*Work required*. Search the data for "onClose". Return each matching line.

= Beginning of Section =

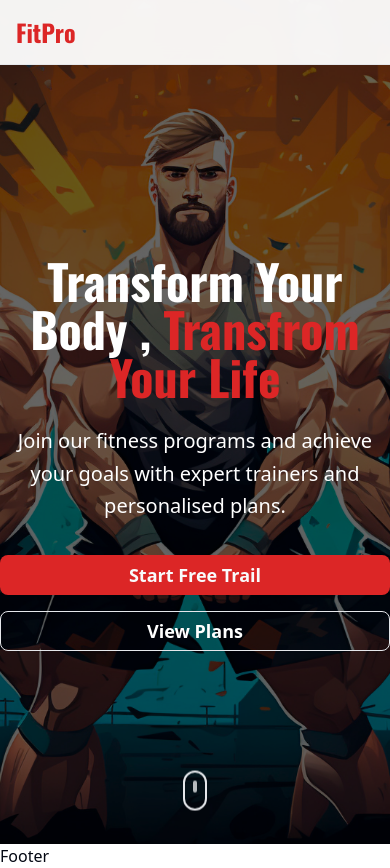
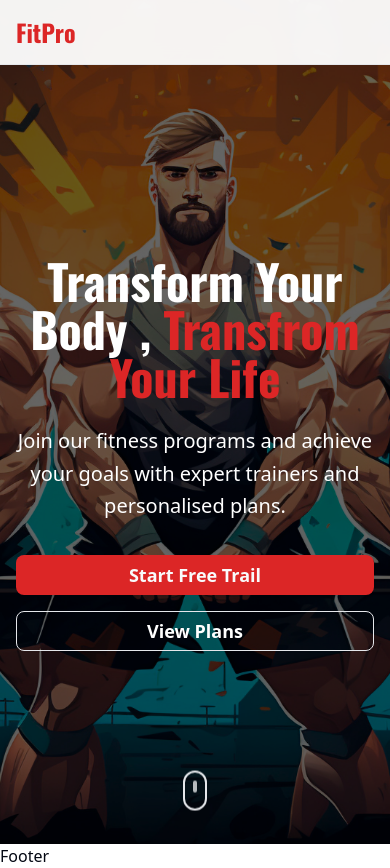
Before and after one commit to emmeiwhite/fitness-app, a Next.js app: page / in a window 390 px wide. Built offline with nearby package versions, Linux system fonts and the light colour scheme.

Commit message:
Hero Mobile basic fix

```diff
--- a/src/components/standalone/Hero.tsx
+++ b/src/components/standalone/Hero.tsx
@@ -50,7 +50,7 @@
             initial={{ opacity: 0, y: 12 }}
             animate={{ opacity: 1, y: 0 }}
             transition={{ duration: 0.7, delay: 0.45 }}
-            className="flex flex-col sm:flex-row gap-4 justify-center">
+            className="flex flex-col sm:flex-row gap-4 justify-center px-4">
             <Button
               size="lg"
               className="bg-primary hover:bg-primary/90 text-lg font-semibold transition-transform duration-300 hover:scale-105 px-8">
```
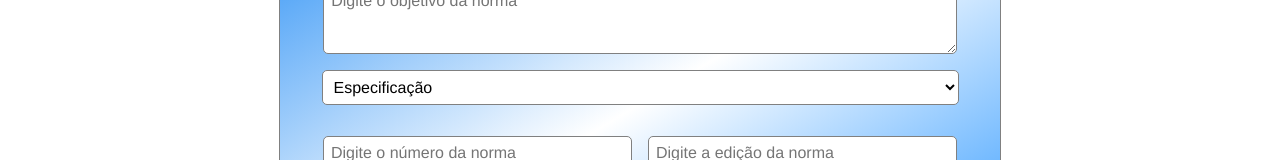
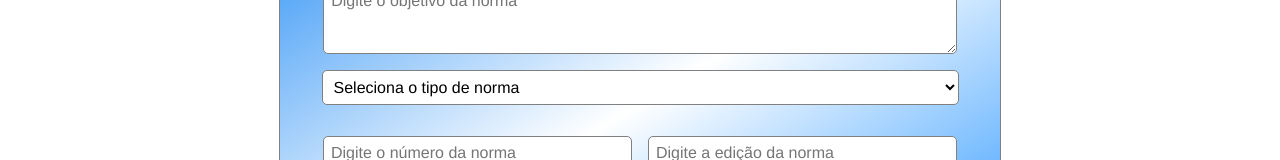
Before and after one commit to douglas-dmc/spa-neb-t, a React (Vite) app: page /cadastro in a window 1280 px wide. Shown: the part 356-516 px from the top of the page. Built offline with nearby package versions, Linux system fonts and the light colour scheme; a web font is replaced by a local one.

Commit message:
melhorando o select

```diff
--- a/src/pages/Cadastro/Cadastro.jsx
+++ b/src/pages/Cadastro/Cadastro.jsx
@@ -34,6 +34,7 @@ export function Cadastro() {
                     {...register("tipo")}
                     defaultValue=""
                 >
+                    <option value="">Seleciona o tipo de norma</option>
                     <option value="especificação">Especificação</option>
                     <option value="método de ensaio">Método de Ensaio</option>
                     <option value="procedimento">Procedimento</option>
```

= End of Section =
= Beginning of Section =

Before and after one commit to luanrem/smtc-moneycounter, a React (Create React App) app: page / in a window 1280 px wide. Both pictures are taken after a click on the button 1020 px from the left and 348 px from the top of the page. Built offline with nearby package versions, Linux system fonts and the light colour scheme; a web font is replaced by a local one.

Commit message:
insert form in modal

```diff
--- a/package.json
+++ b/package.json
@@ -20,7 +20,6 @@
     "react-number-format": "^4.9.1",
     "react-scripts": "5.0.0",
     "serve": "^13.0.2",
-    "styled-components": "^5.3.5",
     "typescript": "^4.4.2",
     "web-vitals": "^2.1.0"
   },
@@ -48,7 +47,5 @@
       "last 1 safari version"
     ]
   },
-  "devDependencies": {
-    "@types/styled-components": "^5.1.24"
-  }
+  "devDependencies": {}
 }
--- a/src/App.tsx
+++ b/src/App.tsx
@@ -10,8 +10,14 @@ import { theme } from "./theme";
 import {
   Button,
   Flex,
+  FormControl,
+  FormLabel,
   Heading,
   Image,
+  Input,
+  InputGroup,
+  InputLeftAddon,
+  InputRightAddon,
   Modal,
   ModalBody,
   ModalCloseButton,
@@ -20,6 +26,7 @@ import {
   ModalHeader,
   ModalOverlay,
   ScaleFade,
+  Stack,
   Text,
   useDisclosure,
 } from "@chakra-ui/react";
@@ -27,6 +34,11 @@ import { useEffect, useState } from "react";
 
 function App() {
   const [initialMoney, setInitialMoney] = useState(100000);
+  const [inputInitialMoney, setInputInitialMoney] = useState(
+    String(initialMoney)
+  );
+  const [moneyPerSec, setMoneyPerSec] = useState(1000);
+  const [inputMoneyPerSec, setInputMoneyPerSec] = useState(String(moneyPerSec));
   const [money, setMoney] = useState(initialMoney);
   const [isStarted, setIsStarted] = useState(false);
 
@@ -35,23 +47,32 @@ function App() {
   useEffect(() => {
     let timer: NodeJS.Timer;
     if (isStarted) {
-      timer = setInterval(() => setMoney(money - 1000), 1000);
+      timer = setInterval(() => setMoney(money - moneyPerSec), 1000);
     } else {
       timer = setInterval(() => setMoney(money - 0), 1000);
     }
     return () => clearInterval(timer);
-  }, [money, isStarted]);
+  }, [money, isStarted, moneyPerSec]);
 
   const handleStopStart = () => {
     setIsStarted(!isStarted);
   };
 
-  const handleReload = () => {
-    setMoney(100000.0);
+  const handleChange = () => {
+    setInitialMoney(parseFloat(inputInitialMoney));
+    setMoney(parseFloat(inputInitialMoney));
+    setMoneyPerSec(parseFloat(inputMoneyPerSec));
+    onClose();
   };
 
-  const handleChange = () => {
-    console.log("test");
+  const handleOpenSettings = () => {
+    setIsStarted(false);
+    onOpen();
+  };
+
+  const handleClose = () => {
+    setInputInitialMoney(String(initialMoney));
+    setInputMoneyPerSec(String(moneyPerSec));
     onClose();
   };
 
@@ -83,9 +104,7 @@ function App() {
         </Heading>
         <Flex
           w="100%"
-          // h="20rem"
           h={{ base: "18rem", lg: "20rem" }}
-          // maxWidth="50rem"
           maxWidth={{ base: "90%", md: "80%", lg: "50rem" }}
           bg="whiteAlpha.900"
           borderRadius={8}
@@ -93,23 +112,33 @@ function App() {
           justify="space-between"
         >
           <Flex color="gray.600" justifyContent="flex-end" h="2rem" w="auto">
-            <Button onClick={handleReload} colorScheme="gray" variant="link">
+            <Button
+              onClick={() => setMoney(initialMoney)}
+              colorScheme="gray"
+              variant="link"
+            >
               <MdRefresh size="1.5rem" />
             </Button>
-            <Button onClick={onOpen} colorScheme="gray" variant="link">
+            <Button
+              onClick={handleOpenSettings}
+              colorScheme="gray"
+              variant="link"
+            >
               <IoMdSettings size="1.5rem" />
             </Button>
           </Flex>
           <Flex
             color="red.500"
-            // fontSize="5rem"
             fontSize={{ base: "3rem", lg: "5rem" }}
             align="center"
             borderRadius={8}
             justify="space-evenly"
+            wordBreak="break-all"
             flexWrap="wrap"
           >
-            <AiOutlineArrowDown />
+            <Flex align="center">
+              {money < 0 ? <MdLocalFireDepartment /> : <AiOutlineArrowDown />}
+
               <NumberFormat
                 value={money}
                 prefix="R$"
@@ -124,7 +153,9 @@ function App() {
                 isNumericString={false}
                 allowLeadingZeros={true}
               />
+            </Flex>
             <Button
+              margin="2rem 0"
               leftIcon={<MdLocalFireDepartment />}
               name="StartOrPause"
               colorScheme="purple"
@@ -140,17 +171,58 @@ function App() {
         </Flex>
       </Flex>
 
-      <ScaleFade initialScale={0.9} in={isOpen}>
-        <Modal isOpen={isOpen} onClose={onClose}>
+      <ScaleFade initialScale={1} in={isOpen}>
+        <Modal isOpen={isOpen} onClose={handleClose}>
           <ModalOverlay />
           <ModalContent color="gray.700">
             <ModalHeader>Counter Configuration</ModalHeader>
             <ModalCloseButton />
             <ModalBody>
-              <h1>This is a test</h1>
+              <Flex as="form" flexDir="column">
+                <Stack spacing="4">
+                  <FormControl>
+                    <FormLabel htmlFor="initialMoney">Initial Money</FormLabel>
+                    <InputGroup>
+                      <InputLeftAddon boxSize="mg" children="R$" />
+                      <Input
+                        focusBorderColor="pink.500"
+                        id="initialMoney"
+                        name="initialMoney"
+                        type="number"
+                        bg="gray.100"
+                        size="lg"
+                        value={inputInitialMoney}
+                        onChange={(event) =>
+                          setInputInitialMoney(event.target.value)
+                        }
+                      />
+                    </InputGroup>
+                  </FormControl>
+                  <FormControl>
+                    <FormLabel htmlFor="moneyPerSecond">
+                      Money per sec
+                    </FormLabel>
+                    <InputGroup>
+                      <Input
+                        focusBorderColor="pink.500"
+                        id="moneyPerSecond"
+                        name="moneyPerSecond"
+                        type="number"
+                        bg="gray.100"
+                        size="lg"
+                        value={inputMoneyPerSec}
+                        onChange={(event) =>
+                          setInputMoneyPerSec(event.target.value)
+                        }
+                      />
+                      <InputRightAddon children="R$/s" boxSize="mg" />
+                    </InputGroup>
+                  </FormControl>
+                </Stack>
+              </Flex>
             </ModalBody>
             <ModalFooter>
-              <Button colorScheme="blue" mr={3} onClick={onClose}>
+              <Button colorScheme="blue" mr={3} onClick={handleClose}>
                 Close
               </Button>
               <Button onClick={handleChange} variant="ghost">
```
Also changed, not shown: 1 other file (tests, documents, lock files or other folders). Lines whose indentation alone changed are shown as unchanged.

= End of Section =
= Beginning of Section =

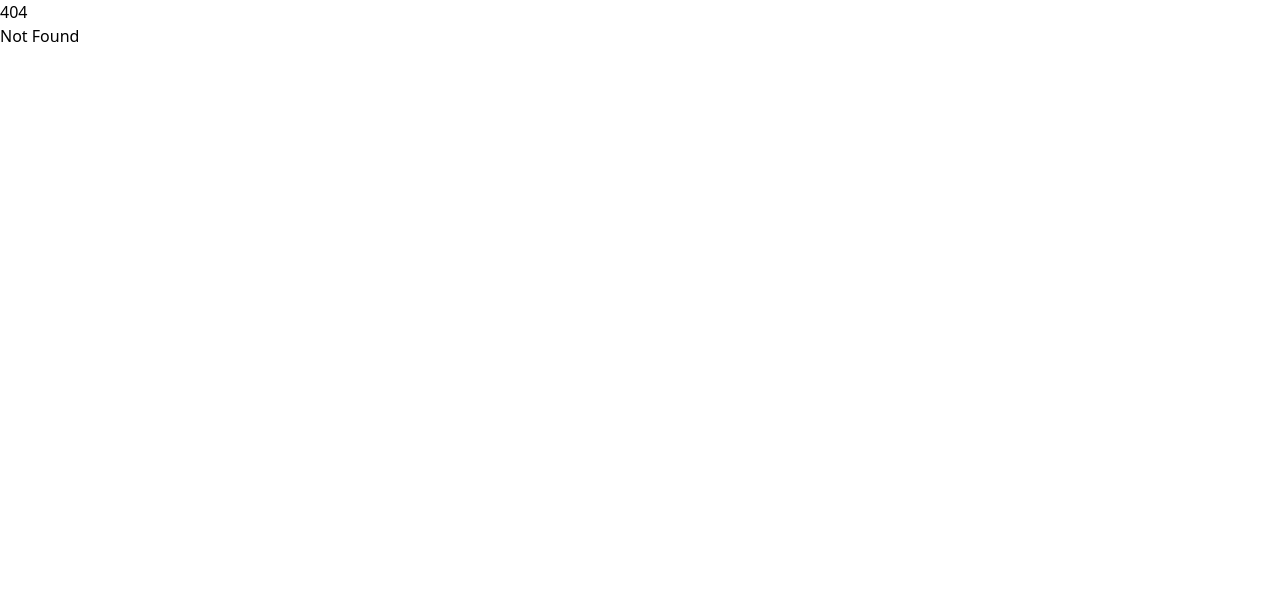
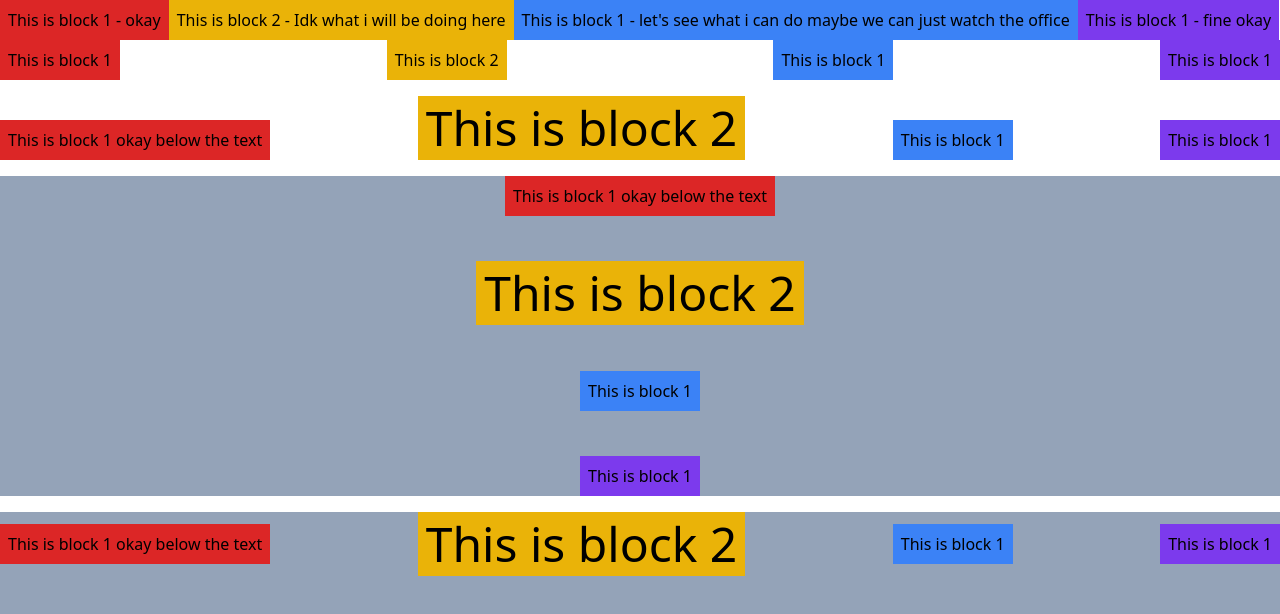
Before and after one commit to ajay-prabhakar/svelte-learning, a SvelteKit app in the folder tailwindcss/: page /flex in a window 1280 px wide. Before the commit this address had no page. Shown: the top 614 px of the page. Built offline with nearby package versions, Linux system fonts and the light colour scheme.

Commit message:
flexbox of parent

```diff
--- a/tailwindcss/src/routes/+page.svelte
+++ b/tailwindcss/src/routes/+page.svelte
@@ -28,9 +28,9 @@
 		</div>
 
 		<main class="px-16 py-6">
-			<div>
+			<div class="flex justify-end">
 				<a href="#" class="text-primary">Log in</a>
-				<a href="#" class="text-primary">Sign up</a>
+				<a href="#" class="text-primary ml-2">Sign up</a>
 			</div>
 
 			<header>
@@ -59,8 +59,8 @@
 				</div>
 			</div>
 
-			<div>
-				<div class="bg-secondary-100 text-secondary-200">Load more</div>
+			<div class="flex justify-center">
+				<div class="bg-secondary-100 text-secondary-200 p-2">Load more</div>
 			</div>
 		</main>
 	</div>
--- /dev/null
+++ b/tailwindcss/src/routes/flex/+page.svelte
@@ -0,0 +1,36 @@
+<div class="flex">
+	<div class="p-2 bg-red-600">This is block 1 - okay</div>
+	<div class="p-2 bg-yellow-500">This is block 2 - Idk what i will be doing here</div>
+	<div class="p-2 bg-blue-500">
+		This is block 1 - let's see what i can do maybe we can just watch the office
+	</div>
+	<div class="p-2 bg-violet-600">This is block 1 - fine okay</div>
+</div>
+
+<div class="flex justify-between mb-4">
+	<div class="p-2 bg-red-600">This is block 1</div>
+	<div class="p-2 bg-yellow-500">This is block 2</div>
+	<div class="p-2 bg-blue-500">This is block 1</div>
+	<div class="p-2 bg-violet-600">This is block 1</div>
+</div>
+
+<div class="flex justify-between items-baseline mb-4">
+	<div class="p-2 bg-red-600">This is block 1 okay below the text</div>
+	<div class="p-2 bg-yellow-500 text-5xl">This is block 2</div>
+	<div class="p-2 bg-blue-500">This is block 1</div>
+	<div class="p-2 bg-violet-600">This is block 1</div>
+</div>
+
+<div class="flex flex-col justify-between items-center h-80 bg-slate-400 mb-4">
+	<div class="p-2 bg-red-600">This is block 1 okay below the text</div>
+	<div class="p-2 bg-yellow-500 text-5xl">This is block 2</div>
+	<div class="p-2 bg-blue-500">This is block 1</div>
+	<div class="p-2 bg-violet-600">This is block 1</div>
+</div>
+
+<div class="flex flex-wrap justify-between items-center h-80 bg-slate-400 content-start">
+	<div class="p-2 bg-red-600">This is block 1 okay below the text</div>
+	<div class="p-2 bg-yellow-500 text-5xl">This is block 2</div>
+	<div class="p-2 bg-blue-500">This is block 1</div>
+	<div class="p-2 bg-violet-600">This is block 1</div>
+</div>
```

= End of Section =

*Answer to this exercise*.
+    onClose();
     onClose();
-        <Modal isOpen={isOpen} onClose={onClose}>
+        <Modal isOpen={isOpen} onClose={handleClose}>
-              <Button colorScheme="blue" mr={3} onClick={onClose}>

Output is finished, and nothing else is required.